TASK:
Go through the records below and copy out every line holding "label".

***** SOURCE MATERIAL *****

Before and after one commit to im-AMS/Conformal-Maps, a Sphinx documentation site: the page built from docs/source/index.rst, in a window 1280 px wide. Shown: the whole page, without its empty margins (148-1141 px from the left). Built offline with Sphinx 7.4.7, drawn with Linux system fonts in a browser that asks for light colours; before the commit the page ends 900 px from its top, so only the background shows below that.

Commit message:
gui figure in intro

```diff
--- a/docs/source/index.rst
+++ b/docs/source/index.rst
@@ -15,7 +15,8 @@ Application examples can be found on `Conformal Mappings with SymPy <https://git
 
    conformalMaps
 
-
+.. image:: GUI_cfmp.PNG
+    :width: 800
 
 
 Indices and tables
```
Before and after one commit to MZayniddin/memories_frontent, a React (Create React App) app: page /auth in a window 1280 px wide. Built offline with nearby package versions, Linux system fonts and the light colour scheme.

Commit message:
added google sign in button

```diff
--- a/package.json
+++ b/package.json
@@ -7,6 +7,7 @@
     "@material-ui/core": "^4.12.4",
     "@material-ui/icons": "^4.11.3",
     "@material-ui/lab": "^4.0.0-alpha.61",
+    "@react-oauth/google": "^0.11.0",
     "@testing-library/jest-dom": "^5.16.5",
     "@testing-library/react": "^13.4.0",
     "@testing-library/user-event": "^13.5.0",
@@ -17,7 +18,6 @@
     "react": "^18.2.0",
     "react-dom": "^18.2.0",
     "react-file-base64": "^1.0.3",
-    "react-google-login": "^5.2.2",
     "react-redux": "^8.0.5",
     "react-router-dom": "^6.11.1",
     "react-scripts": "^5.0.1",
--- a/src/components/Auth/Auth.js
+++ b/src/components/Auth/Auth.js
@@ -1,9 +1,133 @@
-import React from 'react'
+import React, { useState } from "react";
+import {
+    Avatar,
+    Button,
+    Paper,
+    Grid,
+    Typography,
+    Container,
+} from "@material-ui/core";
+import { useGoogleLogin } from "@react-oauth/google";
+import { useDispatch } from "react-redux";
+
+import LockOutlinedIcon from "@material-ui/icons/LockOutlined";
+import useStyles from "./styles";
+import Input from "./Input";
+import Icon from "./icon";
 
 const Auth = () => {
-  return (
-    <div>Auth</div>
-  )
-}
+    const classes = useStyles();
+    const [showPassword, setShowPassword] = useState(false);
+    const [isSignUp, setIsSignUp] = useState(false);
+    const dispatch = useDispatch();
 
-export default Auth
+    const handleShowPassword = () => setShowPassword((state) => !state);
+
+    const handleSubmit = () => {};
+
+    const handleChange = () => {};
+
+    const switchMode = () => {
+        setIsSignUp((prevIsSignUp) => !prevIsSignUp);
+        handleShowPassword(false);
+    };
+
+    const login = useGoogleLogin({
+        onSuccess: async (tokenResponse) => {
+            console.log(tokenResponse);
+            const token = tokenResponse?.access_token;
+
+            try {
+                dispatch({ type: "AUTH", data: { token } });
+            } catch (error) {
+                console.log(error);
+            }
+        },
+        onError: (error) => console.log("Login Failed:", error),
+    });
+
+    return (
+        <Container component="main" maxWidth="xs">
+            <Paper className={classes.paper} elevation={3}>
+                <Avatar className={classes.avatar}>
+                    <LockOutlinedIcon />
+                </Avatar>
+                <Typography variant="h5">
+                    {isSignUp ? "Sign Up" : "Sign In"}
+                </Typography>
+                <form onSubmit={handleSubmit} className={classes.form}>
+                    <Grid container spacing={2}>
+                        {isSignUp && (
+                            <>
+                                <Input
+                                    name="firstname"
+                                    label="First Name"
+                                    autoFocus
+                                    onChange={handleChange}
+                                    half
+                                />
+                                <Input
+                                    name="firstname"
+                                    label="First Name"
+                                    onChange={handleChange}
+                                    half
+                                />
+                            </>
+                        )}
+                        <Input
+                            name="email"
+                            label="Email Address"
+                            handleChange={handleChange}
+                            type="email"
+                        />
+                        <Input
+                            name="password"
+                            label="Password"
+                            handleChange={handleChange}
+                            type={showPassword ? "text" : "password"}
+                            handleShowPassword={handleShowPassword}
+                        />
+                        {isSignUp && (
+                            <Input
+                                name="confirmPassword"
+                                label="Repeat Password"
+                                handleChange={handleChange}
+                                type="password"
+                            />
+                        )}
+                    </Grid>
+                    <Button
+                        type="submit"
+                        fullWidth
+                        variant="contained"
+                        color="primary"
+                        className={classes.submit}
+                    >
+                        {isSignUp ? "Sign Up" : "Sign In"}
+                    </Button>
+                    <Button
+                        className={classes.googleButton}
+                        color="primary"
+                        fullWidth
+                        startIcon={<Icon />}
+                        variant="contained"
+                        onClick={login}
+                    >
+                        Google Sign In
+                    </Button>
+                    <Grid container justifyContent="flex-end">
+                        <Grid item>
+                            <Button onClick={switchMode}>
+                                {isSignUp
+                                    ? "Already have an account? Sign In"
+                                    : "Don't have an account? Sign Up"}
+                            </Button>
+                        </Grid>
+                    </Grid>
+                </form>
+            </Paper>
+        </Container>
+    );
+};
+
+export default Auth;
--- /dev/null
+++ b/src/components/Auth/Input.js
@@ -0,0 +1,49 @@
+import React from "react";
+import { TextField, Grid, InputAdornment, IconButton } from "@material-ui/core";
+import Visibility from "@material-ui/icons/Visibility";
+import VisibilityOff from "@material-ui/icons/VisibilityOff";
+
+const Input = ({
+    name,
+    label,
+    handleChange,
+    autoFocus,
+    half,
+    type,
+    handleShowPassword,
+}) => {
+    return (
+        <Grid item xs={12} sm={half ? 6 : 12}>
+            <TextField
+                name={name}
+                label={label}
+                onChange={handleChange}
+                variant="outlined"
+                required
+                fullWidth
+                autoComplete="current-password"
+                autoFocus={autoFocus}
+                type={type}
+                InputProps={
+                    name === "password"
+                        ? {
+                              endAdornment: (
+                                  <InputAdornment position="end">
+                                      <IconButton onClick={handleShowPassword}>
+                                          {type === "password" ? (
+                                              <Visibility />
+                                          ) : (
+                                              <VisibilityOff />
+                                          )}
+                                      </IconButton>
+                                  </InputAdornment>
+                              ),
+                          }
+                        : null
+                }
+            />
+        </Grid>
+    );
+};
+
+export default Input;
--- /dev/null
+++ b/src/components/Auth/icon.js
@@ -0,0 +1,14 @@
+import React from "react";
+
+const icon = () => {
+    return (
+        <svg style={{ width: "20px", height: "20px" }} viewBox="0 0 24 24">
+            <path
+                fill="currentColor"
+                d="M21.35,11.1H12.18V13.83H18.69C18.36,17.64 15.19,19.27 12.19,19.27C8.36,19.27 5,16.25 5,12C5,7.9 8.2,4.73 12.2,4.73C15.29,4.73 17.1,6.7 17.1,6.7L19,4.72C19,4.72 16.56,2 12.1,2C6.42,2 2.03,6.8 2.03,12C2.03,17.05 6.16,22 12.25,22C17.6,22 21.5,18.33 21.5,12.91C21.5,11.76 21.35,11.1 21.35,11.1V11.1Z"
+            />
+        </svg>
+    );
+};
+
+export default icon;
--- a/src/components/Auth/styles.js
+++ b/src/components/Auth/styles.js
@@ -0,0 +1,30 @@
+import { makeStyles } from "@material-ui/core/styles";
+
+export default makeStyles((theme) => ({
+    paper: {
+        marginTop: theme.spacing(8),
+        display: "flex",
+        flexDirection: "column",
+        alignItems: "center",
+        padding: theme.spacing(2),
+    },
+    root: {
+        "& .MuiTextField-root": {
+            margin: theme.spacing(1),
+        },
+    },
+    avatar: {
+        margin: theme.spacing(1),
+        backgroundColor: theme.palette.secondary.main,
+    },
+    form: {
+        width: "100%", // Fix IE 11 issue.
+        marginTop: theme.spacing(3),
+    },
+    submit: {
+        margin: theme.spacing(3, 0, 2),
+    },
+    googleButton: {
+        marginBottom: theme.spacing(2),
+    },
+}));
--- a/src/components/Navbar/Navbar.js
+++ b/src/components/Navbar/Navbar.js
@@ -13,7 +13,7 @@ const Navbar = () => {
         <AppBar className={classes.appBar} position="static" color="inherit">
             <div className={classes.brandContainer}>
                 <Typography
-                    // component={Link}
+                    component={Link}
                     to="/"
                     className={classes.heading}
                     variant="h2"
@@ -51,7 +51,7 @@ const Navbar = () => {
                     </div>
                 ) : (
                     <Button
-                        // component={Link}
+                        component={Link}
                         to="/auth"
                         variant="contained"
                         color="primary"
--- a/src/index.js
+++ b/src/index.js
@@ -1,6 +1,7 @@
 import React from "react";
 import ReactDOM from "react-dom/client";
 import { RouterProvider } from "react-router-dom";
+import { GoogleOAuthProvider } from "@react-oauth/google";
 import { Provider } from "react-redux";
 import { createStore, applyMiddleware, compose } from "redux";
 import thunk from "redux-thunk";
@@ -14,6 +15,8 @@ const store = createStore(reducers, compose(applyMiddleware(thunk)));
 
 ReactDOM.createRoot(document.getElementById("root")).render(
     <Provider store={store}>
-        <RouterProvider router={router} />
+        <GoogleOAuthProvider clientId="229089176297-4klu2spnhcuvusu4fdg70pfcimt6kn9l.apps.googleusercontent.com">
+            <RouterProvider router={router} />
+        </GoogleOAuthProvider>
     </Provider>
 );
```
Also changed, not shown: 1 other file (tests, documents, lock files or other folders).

*****

YOUR RESPONSE:
+                                    label="First Name"
+                                    label="First Name"
+                            label="Email Address"
+                            label="Password"
+                                label="Repeat Password"
+    label,
+                label={label}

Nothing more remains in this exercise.